*PROBLEM DETAILS:*
Go through the data below and return each line containing the word "pydot".

*DATA RECORDS:*
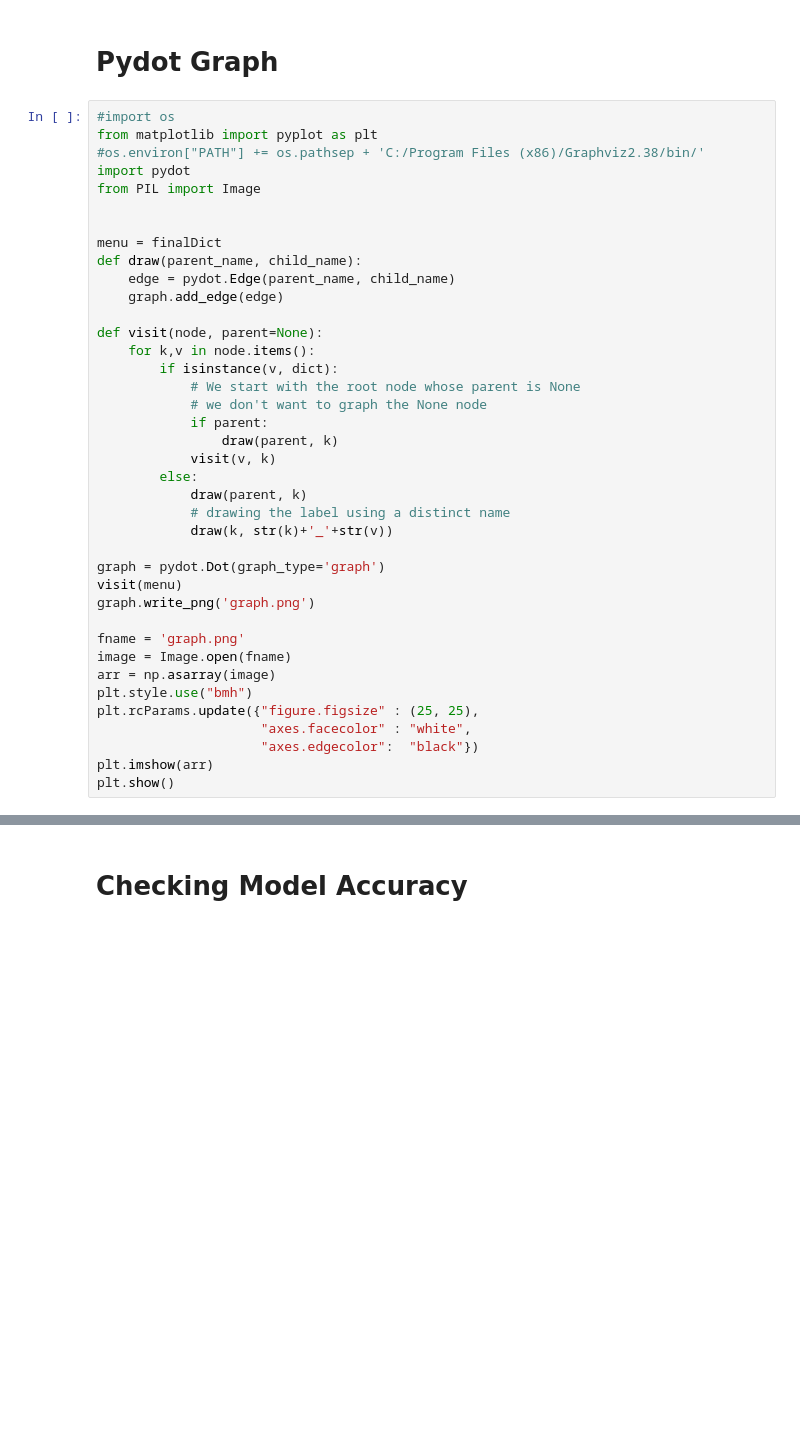
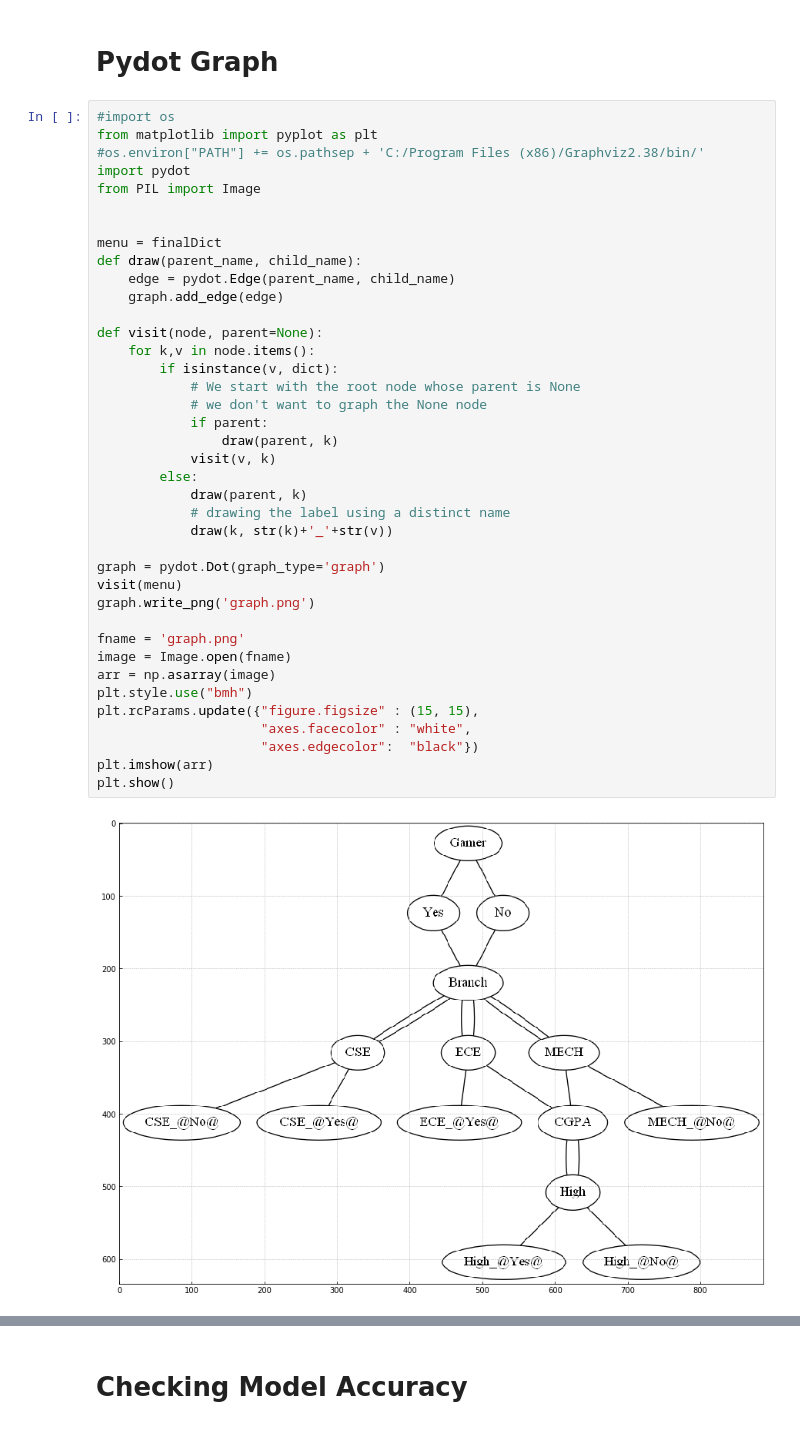
Before and after one commit to arjunmohnot/MachineLearningAssignment, a Jupyter notebook: Lab-02-ID3,Cart algorithm/ID3.ipynb, the cells around one changed output, grey strips where cells are left out. Drawn from its saved outputs; the diff is of its cells as text; blank space fills up the shorter version.

```diff
--- a/Lab-02-ID3,Cart algorithm/ID3.ipynb
+++ b/Lab-02-ID3,Cart algorithm/ID3.ipynb
@@ -284,31 +284,33 @@ from PIL import Image
 menu = finalDict
 def draw(parent_name, child_name):
     edge = pydot.Edge(parent_name, child_name)
     graph.add_edge(edge)
 
 def visit(node, parent=None):
     for k,v in node.items():
         if isinstance(v, dict):
             # We start with the root node whose parent is None
             # we don't want to graph the None node
             if parent:
                 draw(parent, k)
             visit(v, k)
         else:
             draw(parent, k)
             # drawing the label using a distinct name
             draw(k, str(k)+'_'+str(v))
 
 graph = pydot.Dot(graph_type='graph')
 visit(menu)
 graph.write_png('graph.png')
 
 fname = 'graph.png'
 image = Image.open(fname)
 arr = np.asarray(image)
 plt.style.use("bmh")
-plt.rcParams.update({"figure.figsize" : (25, 25),
+plt.rcParams.update({"figure.figsize" : (15, 15),
                      "axes.facecolor" : "white",
                      "axes.edgecolor":  "black"})
 plt.imshow(arr)
 plt.show()
+# %% [output]
+[figure, added]
```
Also changed, not shown: parts of 25 cells of this notebook.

*RESPONSE TO THIS TASK:*
     edge = pydot.Edge(parent_name, child_name)
 graph = pydot.Dot(graph_type='graph')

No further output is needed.